By John | December 21, 2007
It’s that time of the year where everyone is predicting the future. So, here is my obligatory top 5 watch list for 2008.
My litmus test for hot technology is “does it work for me.” If you spend a day playing with Drupal, I am sure that you will agree. Drupal is an open source content management system (CMS). Open source CMS’s in general are going to be big plays in 2008. CMS systems make so much sense for managing data. They provide solutions for the simplest web sites all the way up to the most complex e-business sites. Dries Buytaert, the founder of Drupal, has a new startup called Acquia, and, literally a few weeks after he started his new company, Acquia received $7 million in funding.
Can you say, “Open source standard Linux for devices powered by Google”? Can you say, “gPhone”? Almost five thousand developers signed up in the first week. This might be the iPhone that everyone really wants. If you look at what Linux and open source have provided over the last ten years, I can’t imagine what mobile devices will look like with a platform like Android in the next five years. One blogger said that, if you write code for a living, you need to learn about Android. Android might be what Java was supposed to be.
If you have kids between the ages of 8 to 16 I urge you to take a look at Alice. Alice was developed at Carnegie Mellon as a way to get students excited about computer science and to make learning programming fun. Over 100 universities and 100 high schools now use Alice as their introductory computer sciences class. After a few hours of using Alice or StoryTellingAlice, students have already learned looping, multi-threading, and method encapsulation, and they will think that all they are doing is creating stories. My nine -year-old is already addicted to StoryTellingAlice. The next release called Alice 3.0 should be out next year. Alice 3.0 will include contributions from Electronic Arts’ Sims2. The story will only get better.
Cloud computing in 2008 will be white hot. Hadoop is the dirty little secret behind a good portion of cloud computing. Google, IBM, Yahoo, and Amazon are doing the Hadoop. In 2008, a lot more companies will be following their lead. Last year, Google sponsored an initiative to introduce Google 101 at the University of Washington (see Business Week article). IBM has also jumped into the game by teaming with Google to address Internet-scale computing initiatives at a small number of universities. IBM has also announced a competitive solution to Amazon’s web services (AWS) called “Blue Cloud” that will also be based on Hadoop. All indications are that clear skies are ahead for Hadoop in 2008.
This is my long shot. I have a soft spot for these guys, one, because they are based in Atlanta and, two, because Kaneva was my first virtual world experience.
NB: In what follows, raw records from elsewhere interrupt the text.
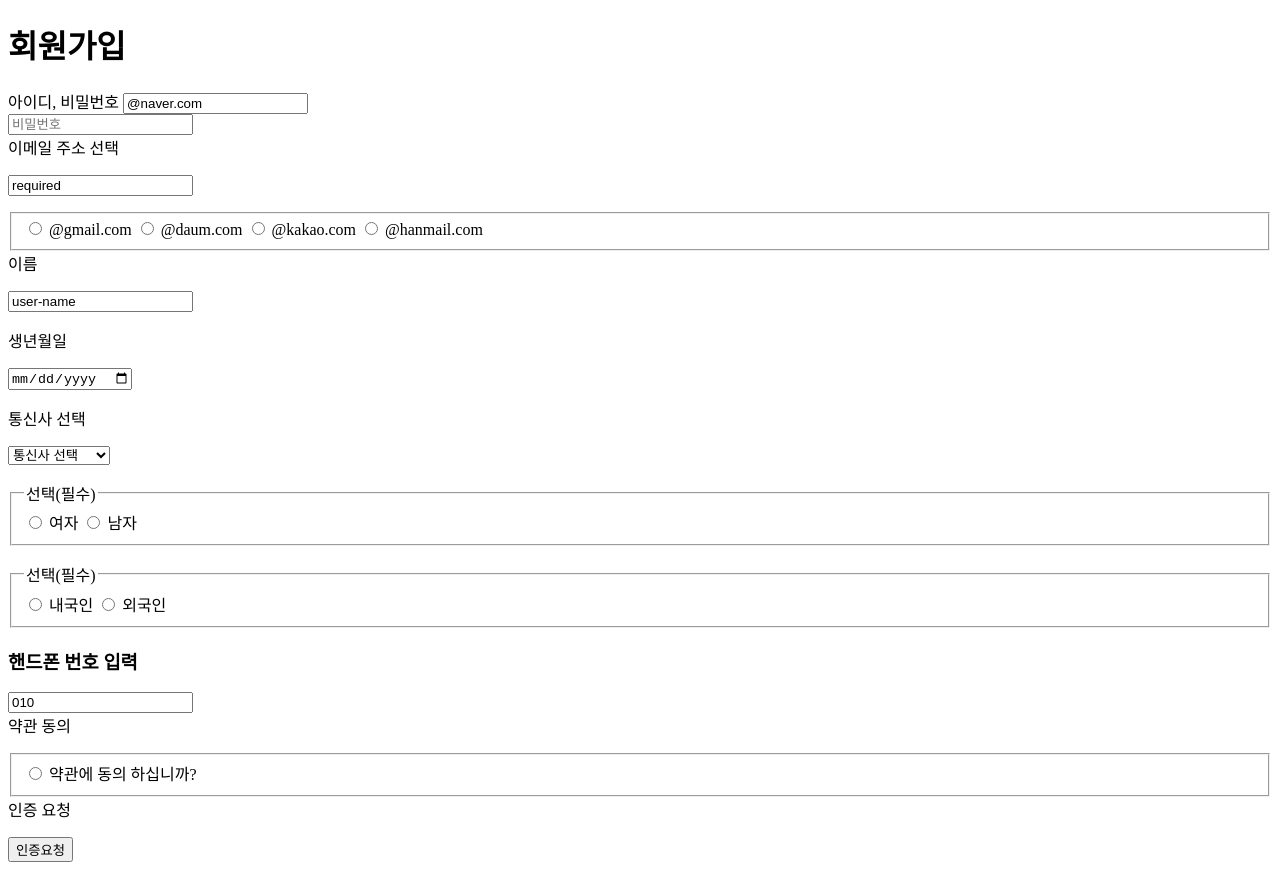
Repository: guswnsdldl/gb
Page: html workspace/h_form/src/main/webapp/join.html
An editor plug-in stored every save of this project. The page is shown before and after the next save, followed by the edit.
The browser window is 1280 px wide. The pictures show the whole page.

Above is the page before, as saved 2024-08-06 08:12:27.

After the next save:
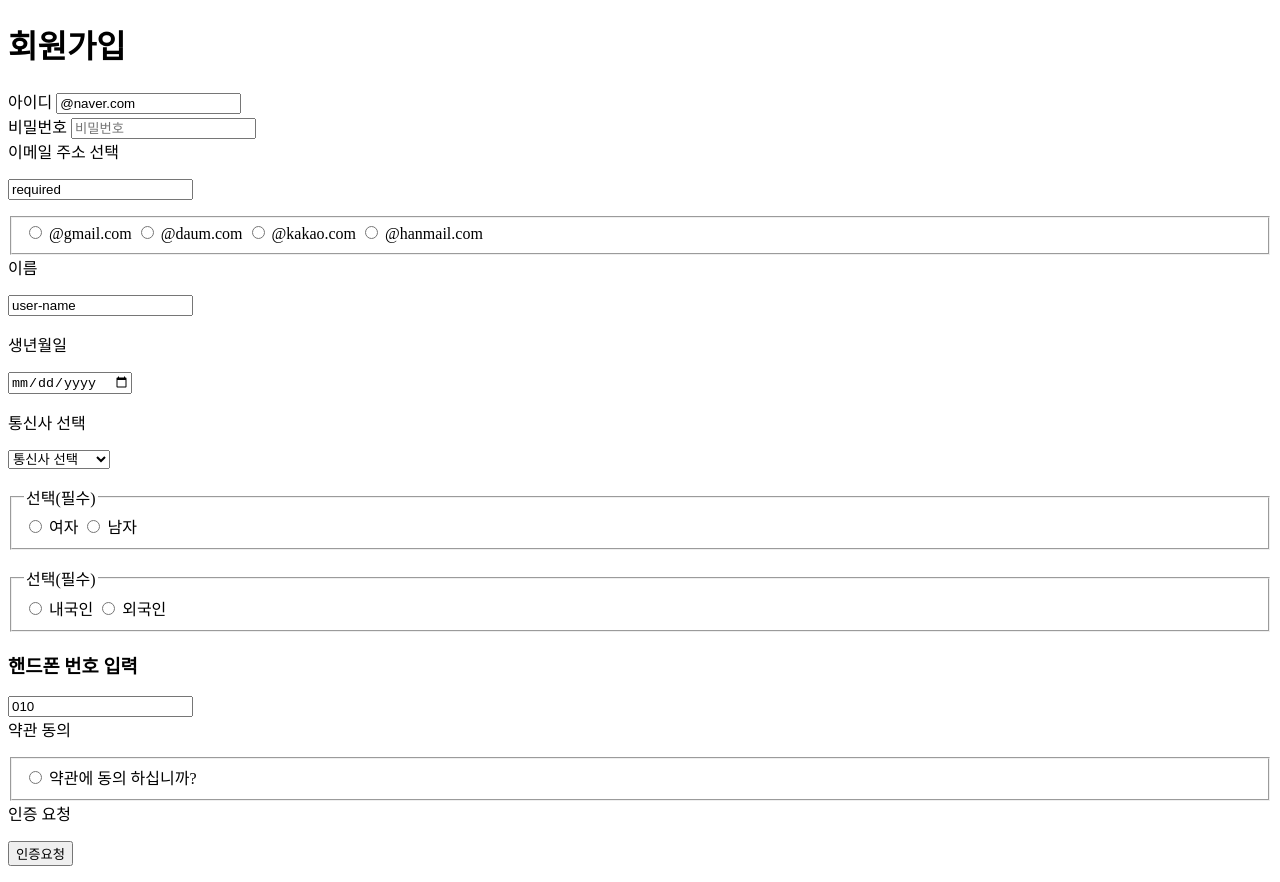
Saved 35 s later.
--- a/html workspace/h_form/src/main/webapp/join.html
+++ b/html workspace/h_form/src/main/webapp/join.html
@@ -7,8 +7,9 @@
 <body>
 <h1>회원가입</h1>
 <form>
-<div> 아이디, 비밀번호
+<div> 아이디
 <input type="text" name="user-id" placeholder="아이디" value="@naver.com" required><br>
+비밀번호
 <input type="password" name="user-password" placeholder="비밀번호">
 </div>
 <div> 이메일 주소 선택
I still haven’t been on Second Life yet. Kaneva has almost a million subscribers, and it is still in Beta. Predictions are that it will have 3 million subscribers in 2008. The founder, Christopher Klaus, sold his last venture ISS to IBM for $1.3 billion last year. Christopher Klaus might have an inside track to a technology that IBM is obviously gaga over. Kaneva might also be hedging its bets as well by using IBM System x servers as its infrastructure architecture.